Mark was a relative of Barnabas and the son of Mary.  It is thought that Mary was a wealthy widow with a large house in Jerusalem, big enough to accommodate a group of praying Christians.   They used her house as a meeting place to pray.  When King Herod imprisoned Peter, the early Christians met in Mary’s house to pray for his release.  God answered their prayer and Peter was released, and it was to Mary’s house that he went to meet up with his fellow Christians. 

Mark was very lucky to have his mum praying for him as he carried out his missions. 

Have you ever fallen out with a friend? 

Well Mark did, he fell out with Paul.

Mark went on his first mission with Barnabas and Paul, but when they arrived Mark decided to leave and go back to Jerusalem.  We don’t really know why he left.  But Paul was quite angry with Mark for abandoning them. 

When they returned to Jerusalem Barnabas wanted Mark to join him on his next mission, but Paul still angry with Mark and disagreed with Barnabas.  It was at that time that Paul and Barnabas went their separate ways. Barnabas took Mark with him to go to Cyprus, it seems that this mission went well, because Mark continues with his Christian ministry. 

Barnabas mentored Mark and he grew as a Christian. 

We could learn from this – Perhaps older Christians could mentor younger Christians?

Even though Paul wasn’t impressed with Mark, and Mark had caused a rift between Paul and Barnabas it seems that Mark managed to redeem himself with Paul. 

Mark went on to give support to the growth of the early church and to the spreading of Christianity.

The fact Mark became good friends with Peter and Paul meant he learnt an awful lot from them, I can imagine him listening to the stories of Jesus from Peter, and learning about the deeper meaning of Jesus’ life from Paul.

The Gospel of St Mark 

Mark wrote those stories down, and they became the Gospel of St Mark, the first gospel to be written and the shortest.  It is thought to have been written in Rome in about 60AD.
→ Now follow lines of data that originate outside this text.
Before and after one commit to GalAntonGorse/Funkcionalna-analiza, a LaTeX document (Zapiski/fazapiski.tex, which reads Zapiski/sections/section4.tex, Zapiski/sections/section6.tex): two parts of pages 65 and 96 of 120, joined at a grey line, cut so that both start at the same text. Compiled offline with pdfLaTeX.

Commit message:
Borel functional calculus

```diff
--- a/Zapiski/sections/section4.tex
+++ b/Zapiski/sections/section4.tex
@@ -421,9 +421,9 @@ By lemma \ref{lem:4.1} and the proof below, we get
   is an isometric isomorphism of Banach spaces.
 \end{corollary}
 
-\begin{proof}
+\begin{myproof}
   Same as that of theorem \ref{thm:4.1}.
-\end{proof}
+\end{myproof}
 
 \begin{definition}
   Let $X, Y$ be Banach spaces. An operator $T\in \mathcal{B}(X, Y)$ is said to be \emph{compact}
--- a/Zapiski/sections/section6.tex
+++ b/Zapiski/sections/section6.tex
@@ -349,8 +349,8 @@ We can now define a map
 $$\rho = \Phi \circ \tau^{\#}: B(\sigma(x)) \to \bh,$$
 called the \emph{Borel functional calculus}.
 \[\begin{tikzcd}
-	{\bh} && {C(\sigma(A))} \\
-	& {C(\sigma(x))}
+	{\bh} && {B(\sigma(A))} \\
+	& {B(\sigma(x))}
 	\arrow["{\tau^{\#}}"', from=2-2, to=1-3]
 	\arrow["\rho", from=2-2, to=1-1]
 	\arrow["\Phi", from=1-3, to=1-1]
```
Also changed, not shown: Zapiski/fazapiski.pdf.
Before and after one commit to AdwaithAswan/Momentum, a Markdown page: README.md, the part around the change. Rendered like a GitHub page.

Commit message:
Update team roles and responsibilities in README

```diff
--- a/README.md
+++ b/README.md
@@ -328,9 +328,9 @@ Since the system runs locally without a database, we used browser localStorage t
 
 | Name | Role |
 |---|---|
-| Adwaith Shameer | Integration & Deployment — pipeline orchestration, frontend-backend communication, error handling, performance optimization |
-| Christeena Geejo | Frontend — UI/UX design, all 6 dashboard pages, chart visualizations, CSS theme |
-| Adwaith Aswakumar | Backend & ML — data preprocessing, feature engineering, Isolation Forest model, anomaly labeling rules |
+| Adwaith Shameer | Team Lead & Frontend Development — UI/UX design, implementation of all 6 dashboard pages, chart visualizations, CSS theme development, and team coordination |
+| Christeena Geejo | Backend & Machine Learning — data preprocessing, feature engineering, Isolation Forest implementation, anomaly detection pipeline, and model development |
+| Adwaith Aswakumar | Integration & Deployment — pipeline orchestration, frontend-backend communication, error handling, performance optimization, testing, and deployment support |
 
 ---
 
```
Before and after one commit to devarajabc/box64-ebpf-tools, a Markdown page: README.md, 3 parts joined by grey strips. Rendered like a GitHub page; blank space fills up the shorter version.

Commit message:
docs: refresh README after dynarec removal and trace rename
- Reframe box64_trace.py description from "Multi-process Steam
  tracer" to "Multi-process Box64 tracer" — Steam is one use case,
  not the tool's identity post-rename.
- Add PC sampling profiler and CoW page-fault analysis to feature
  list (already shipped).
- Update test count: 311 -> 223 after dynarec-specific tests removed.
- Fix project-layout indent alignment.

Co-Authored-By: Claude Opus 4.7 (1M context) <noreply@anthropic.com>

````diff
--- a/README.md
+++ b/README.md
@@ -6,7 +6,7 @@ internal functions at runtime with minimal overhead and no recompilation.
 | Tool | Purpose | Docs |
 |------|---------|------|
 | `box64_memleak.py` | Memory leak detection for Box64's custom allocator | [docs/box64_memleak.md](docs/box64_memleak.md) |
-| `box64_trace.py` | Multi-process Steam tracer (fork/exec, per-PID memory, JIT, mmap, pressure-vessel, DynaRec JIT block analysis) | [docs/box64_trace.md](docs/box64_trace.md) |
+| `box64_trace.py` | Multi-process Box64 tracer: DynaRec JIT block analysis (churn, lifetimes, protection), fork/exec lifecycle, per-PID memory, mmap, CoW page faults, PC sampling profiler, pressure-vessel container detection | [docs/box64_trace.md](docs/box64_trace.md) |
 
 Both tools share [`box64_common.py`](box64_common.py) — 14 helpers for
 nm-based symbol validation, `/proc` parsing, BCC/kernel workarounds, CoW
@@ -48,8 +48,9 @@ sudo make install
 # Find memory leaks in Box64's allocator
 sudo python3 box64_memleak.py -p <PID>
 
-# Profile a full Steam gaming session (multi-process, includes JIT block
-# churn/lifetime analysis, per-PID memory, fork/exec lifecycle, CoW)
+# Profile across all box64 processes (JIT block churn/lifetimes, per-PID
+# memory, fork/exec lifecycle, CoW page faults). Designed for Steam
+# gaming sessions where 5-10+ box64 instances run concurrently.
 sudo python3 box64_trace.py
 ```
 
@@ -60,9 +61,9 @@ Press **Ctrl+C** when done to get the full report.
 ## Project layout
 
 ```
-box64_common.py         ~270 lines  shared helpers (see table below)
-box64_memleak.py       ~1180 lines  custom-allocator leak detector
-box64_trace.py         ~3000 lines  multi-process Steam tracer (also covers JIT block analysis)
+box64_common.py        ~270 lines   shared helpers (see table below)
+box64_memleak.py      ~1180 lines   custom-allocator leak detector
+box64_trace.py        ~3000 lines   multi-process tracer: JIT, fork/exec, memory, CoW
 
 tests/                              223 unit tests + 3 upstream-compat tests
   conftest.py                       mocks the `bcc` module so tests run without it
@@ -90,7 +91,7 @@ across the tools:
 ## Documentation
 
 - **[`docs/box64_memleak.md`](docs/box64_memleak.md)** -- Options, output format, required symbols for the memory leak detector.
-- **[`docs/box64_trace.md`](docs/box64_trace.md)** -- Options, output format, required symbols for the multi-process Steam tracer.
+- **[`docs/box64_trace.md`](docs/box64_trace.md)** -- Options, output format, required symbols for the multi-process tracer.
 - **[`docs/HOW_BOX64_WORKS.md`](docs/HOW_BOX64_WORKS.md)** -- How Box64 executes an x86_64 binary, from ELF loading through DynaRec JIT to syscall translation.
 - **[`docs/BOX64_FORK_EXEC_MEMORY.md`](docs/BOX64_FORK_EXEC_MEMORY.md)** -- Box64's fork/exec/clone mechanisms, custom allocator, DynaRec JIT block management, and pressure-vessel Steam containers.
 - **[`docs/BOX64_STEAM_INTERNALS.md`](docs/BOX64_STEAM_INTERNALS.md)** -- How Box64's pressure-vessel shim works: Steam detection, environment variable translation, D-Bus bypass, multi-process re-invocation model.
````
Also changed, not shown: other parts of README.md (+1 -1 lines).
In his gospel Mark wrote about Jesus as the servant king. That theme ran though out his gospel.  This can be discovered in Chapter 10 – verse 45. 

Mark didn’t have any visions, he didn’t have any supernatural experiences, his faith grew as he did.  He wasn’t perfect, he is what I would describe as an ‘ordinary’ Christian, who served God by supporting the work of others.  He also was used by God to write a Gospel. 

Mark can definitely be called a servant of God.  Ask yourself how much of your life is spent serving and ministering to others?

Children are just as capable of serving and ministering to others, as adults. 

Children can minister to others, by praying, by caring for others, by looking out for people that need help.  They can minister in church taking their place, welcoming people, handing out books, singing in the choir, serving at the altar, reading, and helping with the refreshments. 

Children are valuable members of our churches now, they are part of our church family not just in the future.  A positive experience now will keep them as part of that family even if they move away as teenagers. 

God uses everyone no matter how old or young and sometimes we don’t even know that God is using us. 

Look at your church with the children.  Ask them how they feel they can minister or serve within the church.  Do they feel they belong to the church family?  Help them find their place within your church.
J



Share on Google Plus

About Michelle Bailey

Reverend Michelle Bailey is the Rural Officer for the Bishop of Brecon and Swansea  She previously worked in Children's Ministry and was ordained in the Church of England. Her blog includes ideas on presenting concepts of faith to young children to the age of eleven and furthering faith development in an educational context. Michelle currently lives in Wales and is also developing a rural ministry blog.
    Blogger Comment
    Facebook Comment

0 comments:

Post a Comment